“The team that came together was absolutely great—it was unbelievable. Everybody pulled together, everybody believed in this,” says Newberry. Members from Interior Health, the City of Cranbrook, the Rotary Club, the United Way, Better at Home, Canadian Association of Retired Persons Chapter 29, Caregivers Network of East Kootenay, Seniors in Partnership, East Kootenay Child Care Resource and Referral, and the Seniors Hall brought their expertise, connections and perspectives together to move through the process quickly. “We haven’t wasted a lot of time. Our meetings are an hour—and that’s it. And we’ve got a lot of work to do in that hour.”
Cranbrook wrapped up the survey consultation component of their plan earlier this year. If there was any doubt that the community was ready and eager for this, it was erased when the final numbers for the survey came in: 719 responses—more than double the sample size required to establish validity. Newberry says they gained an incredible amount of insight from the results.
“A lot of those responses gave us some good insight and ideas to incorporate into the Action Plan,” says Newberry. The committee also recognizes that many of the measures the city can take to make Cranbrook more liveable for older adults will also benefit other community members. “What works for adults and walkers works for strollers and parents as well,” Newberry reflects.
Now that the Action Plan and final report have been released, the city is looking at implementation options—they’ve applied for the next stream of Age-Friendly Communities Grant funding to support implementation of the plan through a community communication strategy. In the meantime, Newberry says that the most fundamental shift so far has been the opening of dialogue between the public and the city through the committee.
“One of the changes that we’ve seen so far is the communication that’s been opened up—people like to be listened to, and people are coming forward with their ideas.” says Newberry.
Doug Newberry’s recommendations for communities looking to take on a similar project:
“[Our coordinator] does a lot of the legwork, and we’re very fortunate to have her.
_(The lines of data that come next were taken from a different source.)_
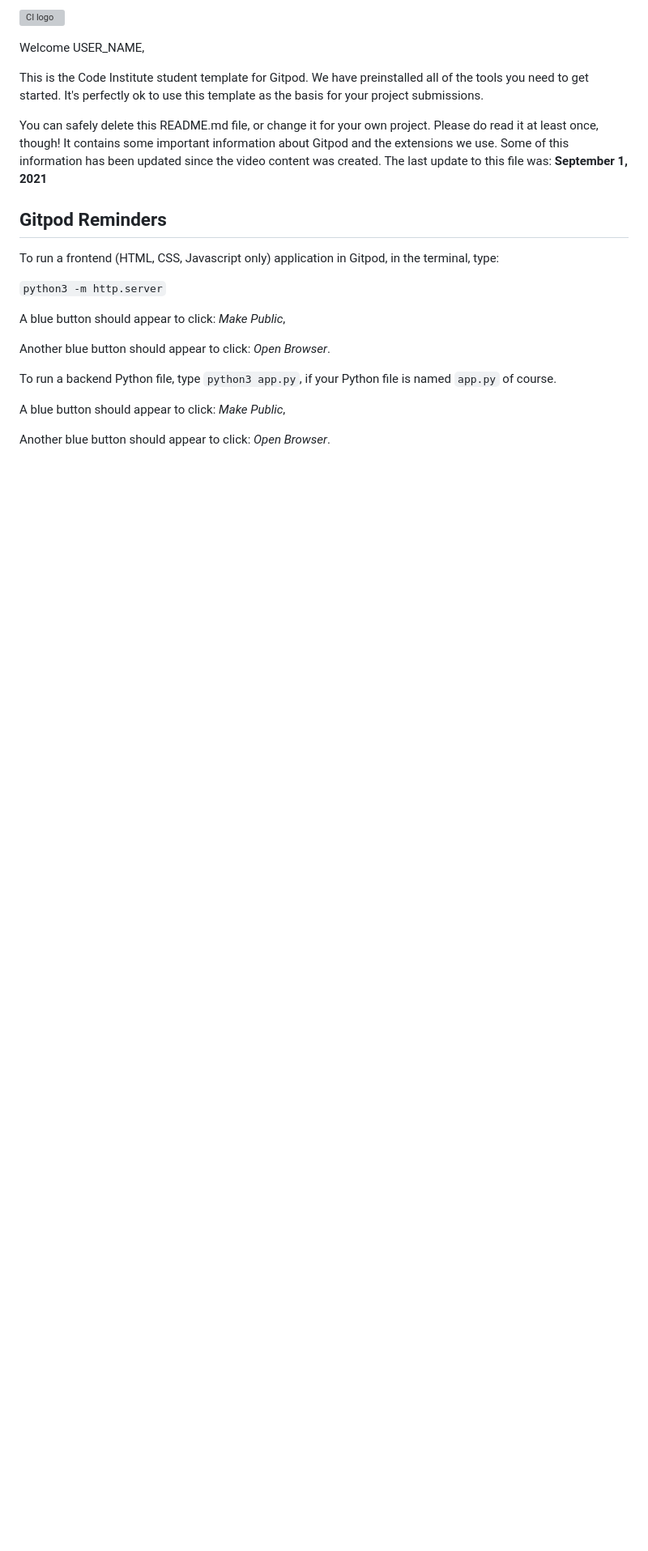
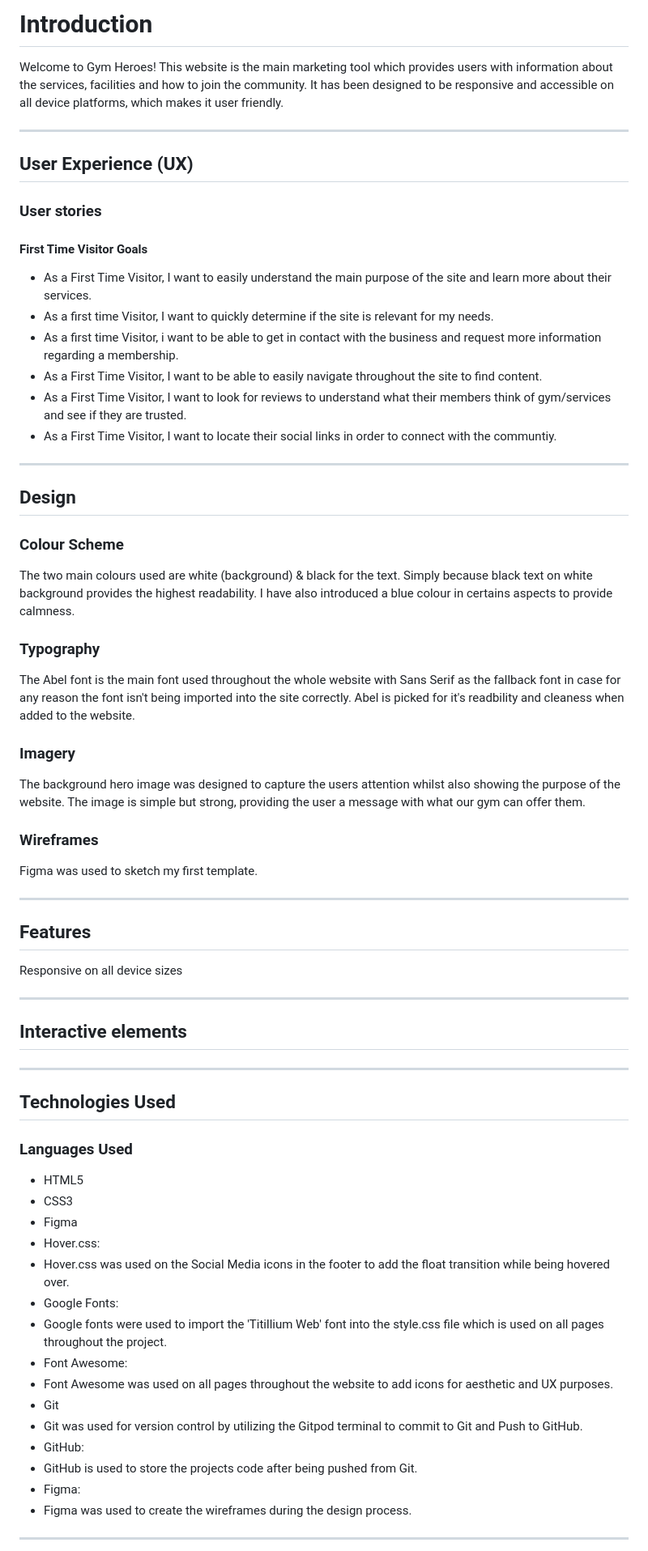
Before and after one commit to Code-Institute-Submissions/Savy92-PP1, a Markdown page: README.md, the part around the change printed below. Shown: that part at 81% size. Rendered like a GitHub page; blank space fills up the shorter version; grey boxes are pictures that could not be loaded.

```diff
--- a/README.md
+++ b/README.md
@@ -1,24 +1,58 @@
-![CI logo](https://codeinstitute.s3.amazonaws.com/fullstack/ci_logo_small.png)
+# **Introduction**
+Welcome to Gym Heroes! This website is the main marketing tool which provides users with information about the services, facilities and how to join the community. It has been designed to be responsive and accessible on all device platforms, which makes it user friendly.
 
-Welcome USER_NAME,
+<hr>
 
-This is the Code Institute student template for Gitpod. We have preinstalled all of the tools you need to get started. It's perfectly ok to use this template as the basis for your project submissions.
+## **User Experience (UX)**
+### User stories
+#### First Time Visitor Goals
+- As a First Time Visitor, I want to easily understand the main purpose of the site and learn more about their services.
+- As a first time Visitor, I want to quickly determine if the site is relevant for my needs.
+- As a first time Visitor, i want to be able to get in contact with the business and request more information regarding a membership.
+- As a First Time Visitor, I want to be able to easily navigate throughout the site to find content.
+- As a First Time Visitor, I want to look for reviews to understand what their members think of gym/services and see if they are trusted.
+- As a First Time Visitor, I want to locate their social links in order to connect with the communtiy.
 
-You can safely delete this README.md file, or change it for your own project. Please do read it at least once, though! It contains some important information about Gitpod and the extensions we use. Some of this information has been updated since the video content was created. The last update to this file was: **September 1, 2021**
+<hr>
 
-## Gitpod Reminders
+## Design
+### Colour Scheme
+The two main colours used are white (background) & black for the text. Simply because black text on white background provides the highest readability. I have also introduced a blue colour in certains aspects to provide calmness.
+### Typography
+The Abel font is the main font used throughout the whole website with Sans Serif as the fallback font in case for any reason the font isn't being imported into the site correctly. Abel is picked for it's readbility and cleaness when added to the website.
+### Imagery
+The background hero image was designed to capture the users attention whilst also showing the purpose of the website. The image is simple but strong, providing the user a message with what our gym can offer them.
+### Wireframes
+Figma was used to sketch my first template.
 
-To run a frontend (HTML, CSS, Javascript only) application in Gitpod, in the terminal, type:
+<hr>
 
-`python3 -m http.server`
+## Features
+Responsive on all device sizes
 
-A blue button should appear to click: _Make Public_,
+<hr>
 
-Another blue button should appear to click: _Open Browser_.
+## Interactive elements
 
-To run a backend Python file, type `python3 app.py`, if your Python file is named `app.py` of course.
+<hr>
 
-A blue button should appear to click: _Make Public_,
+## Technologies Used
+### Languages Used
+- HTML5
+- CSS3
+- Figma
+- Hover.css:
+- Hover.css was used on the Social Media icons in the footer to add the float transition while being hovered over.
+- Google Fonts:
+- Google fonts were used to import the 'Titillium Web' font into the style.css file which is used on all pages throughout the project.
+- Font Awesome:
+- Font Awesome was used on all pages throughout the website to add icons for aesthetic and UX purposes.
+- Git
+- Git was used for version control by utilizing the Gitpod terminal to commit to Git and Push to GitHub.
+- GitHub:
+- GitHub is used to store the projects code after being pushed from Git.
+- Figma:
+- Figma was used to create the wireframes during the design process.
 
-Another blue button should appear to click: _Open Browser_.
+<hr>
 
```
Also changed, not shown: other parts of README.md (+48 -67 lines).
She went to a lot of the restaurants where [older] folks hang out, and it was only by engaging them by that means that we were able to get that [survey turnout],” says Newberry.